>>>>

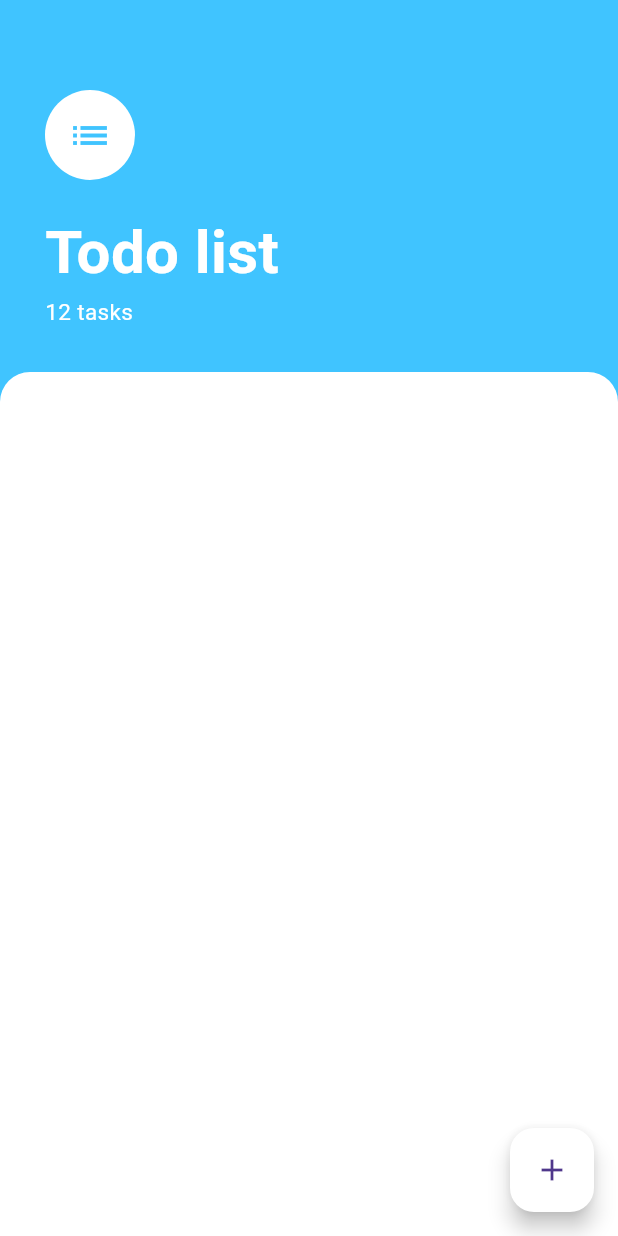
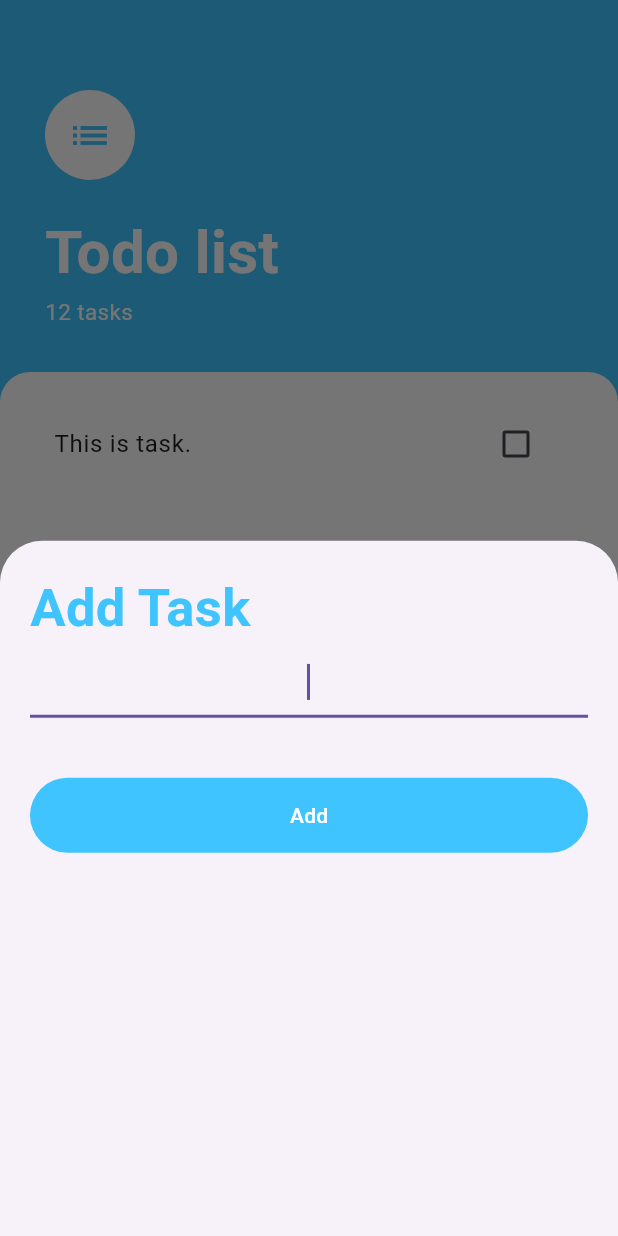
Before and after one commit to Altynbek2021/todo_list, a Flutter app: the screen it shows after launch, after a tap on the "add" icon, on a phone screen of 412 x 824 dp. Run offline on Flutter 3.47's test engine with Material 3 defaults, Android fonts, the phone set to English and light mode, and no system bars.

Commit message:
Added add task and refactored all

```diff
--- /dev/null
+++ b/lib/addtaskto.dart
@@ -0,0 +1,44 @@
+import 'package:flutter/material.dart';
+
+class AddtasktoScreen extends StatelessWidget {
+  const AddtasktoScreen({super.key});
+
+  @override
+  Widget build(BuildContext context) {
+    return Container(
+      padding: const EdgeInsets.all(20),
+      child: Column(
+        crossAxisAlignment: CrossAxisAlignment.stretch,
+        children: [
+          const Text(
+            "Add Task",
+            style: TextStyle(
+              color: Colors.lightBlueAccent,
+              fontSize: 35,
+              fontWeight: FontWeight.w700,
+            ),
+          ),
+          const TextField(
+            autofocus: true,
+            textAlign: TextAlign.center,
+          ),
+          const SizedBox(
+            height: 40,
+          ),
+          SizedBox(
+            height: 50,
+            child: TextButton(
+              style: TextButton.styleFrom(
+                  backgroundColor: Colors.lightBlueAccent, elevation: 20),
+              onPressed: () {},
+              child: const Text(
+                "Add",
+                style: TextStyle(color: Colors.white),
+              ),
+            ),
+          ),
+        ],
+      ),
+    );
+  }
+}
--- /dev/null
+++ b/lib/tasklist.dart
@@ -0,0 +1,11 @@
+import 'package:flutter/material.dart';
+import 'package:todo_list/tasktile.dart';
+
+class Tasks_List extends StatelessWidget {
+  @override
+  Widget build(BuildContext context) {
+    return ListView(
+      children: [TaskTile()],
+    );
+  }
+}
--- /dev/null
+++ b/lib/tasktile.dart
@@ -0,0 +1,14 @@
+import 'package:flutter/material.dart';
+
+class TaskTile extends StatelessWidget {
+  @override
+  Widget build(BuildContext context) {
+    return ListTile(
+      title: Text("This is task."),
+      trailing: Checkbox(
+        value: false,
+        onChanged: (unchecked) {},
+      ),
+    );
+  }
+}
--- a/lib/tastks.dart
+++ b/lib/tastks.dart
@@ -1,14 +1,22 @@
 import 'package:flutter/material.dart';
+import 'package:todo_list/addtaskto.dart';
+import 'package:todo_list/tasklist.dart';
 
 class TasksScreen extends StatelessWidget {
   const TasksScreen({super.key});
+
+  Widget buildButtomSheet(BuildContext context) {
+    return AddtasktoScreen();
+  }
 
   @override
   Widget build(BuildContext context) {
     return Scaffold(
       backgroundColor: Colors.lightBlueAccent,
       floatingActionButton: FloatingActionButton(
-        onPressed: () {},
+        onPressed: () {
+          showModalBottomSheet(context: context, builder: buildButtomSheet);
+        },
         backgroundColor: Colors.white,
         child: Icon(Icons.add),
       ),
@@ -49,6 +57,7 @@ class TasksScreen extends StatelessWidget {
           ),
           Expanded(
             child: Container(
+              padding: EdgeInsets.all(20),
               decoration: BoxDecoration(
                 color: Colors.white,
                 borderRadius: BorderRadius.only(
@@ -56,6 +65,7 @@ class TasksScreen extends StatelessWidget {
                   topRight: Radius.circular(20),
                 ),
               ),
+              child: Tasks_List(),
             ),
           )
         ],
```
Also changed, not shown: 1 other file.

<<<<

**WHAT THE TASK ASKS**
Your task is to retype the listing exactly, without its pictures.

**EXERCISE ANSWER**
Before and after one commit to Altynbek2021/todo_list, a Flutter app: the screen it shows after launch, after a tap on the "add" icon, on a phone screen of 412 x 824 dp. Run offline on Flutter 3.47's test engine with Material 3 defaults, Android fonts, the phone set to English and light mode, and no system bars.

Commit message:
Added add task and refactored all

```diff
--- /dev/null
+++ b/lib/addtaskto.dart
@@ -0,0 +1,44 @@
+import 'package:flutter/material.dart';
+
+class AddtasktoScreen extends StatelessWidget {
+  const AddtasktoScreen({super.key});
+
+  @override
+  Widget build(BuildContext context) {
+    return Container(
+      padding: const EdgeInsets.all(20),
+      child: Column(
+        crossAxisAlignment: CrossAxisAlignment.stretch,
+        children: [
+          const Text(
+            "Add Task",
+            style: TextStyle(
+              color: Colors.lightBlueAccent,
+              fontSize: 35,
+              fontWeight: FontWeight.w700,
+            ),
+          ),
+          const TextField(
+            autofocus: true,
+            textAlign: TextAlign.center,
+          ),
+          const SizedBox(
+            height: 40,
+          ),
+          SizedBox(
+            height: 50,
+            child: TextButton(
+              style: TextButton.styleFrom(
+                  backgroundColor: Colors.lightBlueAccent, elevation: 20),
+              onPressed: () {},
+              child: const Text(
+                "Add",
+                style: TextStyle(color: Colors.white),
+              ),
+            ),
+          ),
+        ],
+      ),
+    );
+  }
+}
--- /dev/null
+++ b/lib/tasklist.dart
@@ -0,0 +1,11 @@
+import 'package:flutter/material.dart';
+import 'package:todo_list/tasktile.dart';
+
+class Tasks_List extends StatelessWidget {
+  @override
+  Widget build(BuildContext context) {
+    return ListView(
+      children: [TaskTile()],
+    );
+  }
+}
--- /dev/null
+++ b/lib/tasktile.dart
@@ -0,0 +1,14 @@
+import 'package:flutter/material.dart';
+
+class TaskTile extends StatelessWidget {
+  @override
+  Widget build(BuildContext context) {
+    return ListTile(
+      title: Text("This is task."),
+      trailing: Checkbox(
+        value: false,
+        onChanged: (unchecked) {},
+      ),
+    );
+  }
+}
--- a/lib/tastks.dart
+++ b/lib/tastks.dart
@@ -1,14 +1,22 @@
 import 'package:flutter/material.dart';
+import 'package:todo_list/addtaskto.dart';
+import 'package:todo_list/tasklist.dart';
 
 class TasksScreen extends StatelessWidget {
   const TasksScreen({super.key});
+
+  Widget buildButtomSheet(BuildContext context) {
+    return AddtasktoScreen();
+  }
 
   @override
   Widget build(BuildContext context) {
     return Scaffold(
       backgroundColor: Colors.lightBlueAccent,
       floatingActionButton: FloatingActionButton(
-        onPressed: () {},
+        onPressed: () {
+          showModalBottomSheet(context: context, builder: buildButtomSheet);
+        },
         backgroundColor: Colors.white,
         child: Icon(Icons.add),
       ),
@@ -49,6 +57,7 @@ class TasksScreen extends StatelessWidget {
           ),
           Expanded(
             child: Container(
+              padding: EdgeInsets.all(20),
               decoration: BoxDecoration(
                 color: Colors.white,
                 borderRadius: BorderRadius.only(
@@ -56,6 +65,7 @@ class TasksScreen extends StatelessWidget {
                   topRight: Radius.circular(20),
                 ),
               ),
+              child: Tasks_List(),
             ),
           )
         ],
```
Also changed, not shown: 1 other file.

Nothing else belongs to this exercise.